When my grandparents’ home was sold, the eclectic odds and ends that adorned their landscaping were given new life on my parents’ property. Items big and small, some peeking out from beneath carefully trimmed bushes, others proudly displayed for passing cars — they all found their way to my childhood home: the acrylic frog, the statue of the Blessed Mother, the slab of concrete with my brother’s and my handprints, the devious gnome.

The slab of handprints — really, nothing more than a stepping-stone with extra pizazz — was placed beyond the technical boundaries of my parents’ property, an accessory to the wooded perimeter.

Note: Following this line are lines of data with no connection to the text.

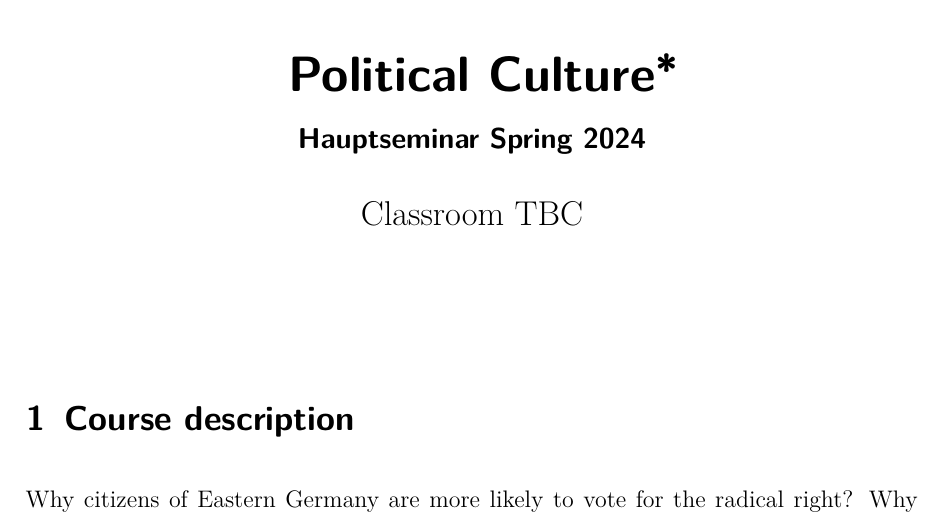
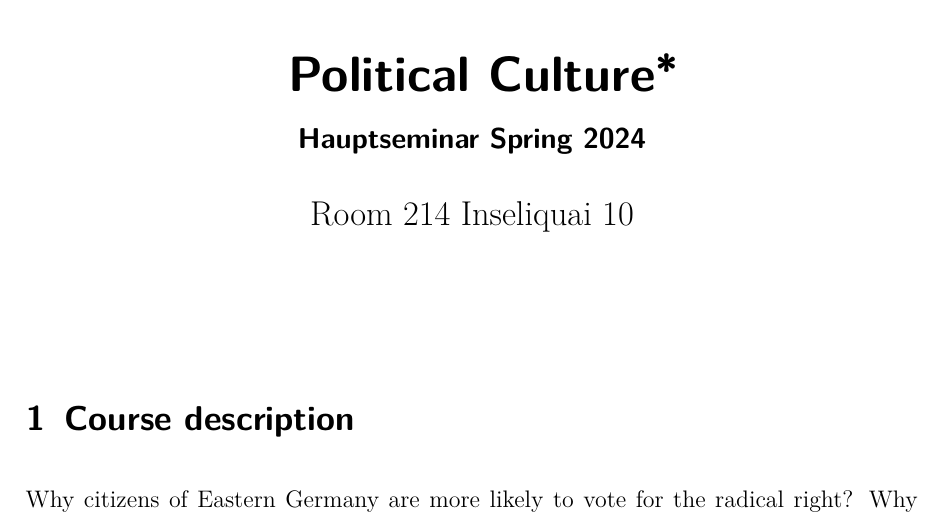
Before and after one commit to ACanalejo/politicalculture_unilu2024, a Quarto document (00_syllabus/political_culture_syllabus.qmd): part of page 1 of 18, cut so that both start at the same text. The pictures show the output file 00_syllabus/political_culture_syllabus.pdf that the author committed with the source.

Commit message:
syllabus update

```diff
--- a/00_syllabus/political_culture_syllabus.qmd
+++ b/00_syllabus/political_culture_syllabus.qmd
@@ -2,7 +2,7 @@
 title: "Political Culture"
 subtitle: "Hauptseminar Spring 2024"
 author:
-- Classroom TBC
+- Room 214 Inseliquai 10
 thanks: "This course takes inspiration from the courses *Political Culture*, by Elias Dinas at the European University Institute, *Political Culture & Norms: How Societies Change*, by Daniel Bischof at Aarhus University, and *Advanced Topics in Political Economy*, by Amuitz Garmendia at the University Carlos III of Madrid. \\newline \\newline This version of the syllabus: `r format(Sys.time(), '%d %b %Y')`"
 
 csl: ../00_bibliography/apa.csl
```
Also changed, not shown: 00_syllabus/political_culture_syllabus.pdf.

From within that shallow forest, a family of deer often appears, once cautious but now increasingly bold. Recently, more than one set of hooves have trod across that old stepping-stone slab. It’s cracked as a result, broken into numerous pieces, though still recognizable. New sets of prints join the old.

My parents have decided to leave it out beyond the property, to let the grass grow around it. It will eventually be forgotten, swallowed up by the mud and the weeds and the pressure of earnest paws. I wonder about the day my parents inevitably move away from that house, when they pack up the statue of the Blessed Mother and the acrylic frog and the devious gnome, when they leave the tiny handprints behind.

I wonder about our home’s new owners. Or about the kids who wander through that field — likely more forest now than backyard, no longer shallow trees but a robust gathering of wooded and leafy marvels. I wonder if those people will pause, crouch down, curious about the oddly placed stepping-stone. Will they brush aside the weeds and dirt, discover our broken handprints there? Where will their own imagination and curiosity and wonder bring them? Will they think of us in some discordant, transcendent way?

That momentary conjuring of curiosity connects us across space and time: Strangers still, yes, but real people with real stories, many which we can never fully know. That’s a holy act, something sacred, to pause and reverence the stories that have inevitably unfolded in this very place. In that very place. In the very place in which you find yourself in this very moment.

Our own passing through this world leaves prints upon the planet no different than those tiny hands in slabs of wet cement. Less literal, perhaps, but there just the same. And as time marches onward, our stories sink deeper into the earth, entangled in weeds and muddied over, but ever present for those who would pause and look.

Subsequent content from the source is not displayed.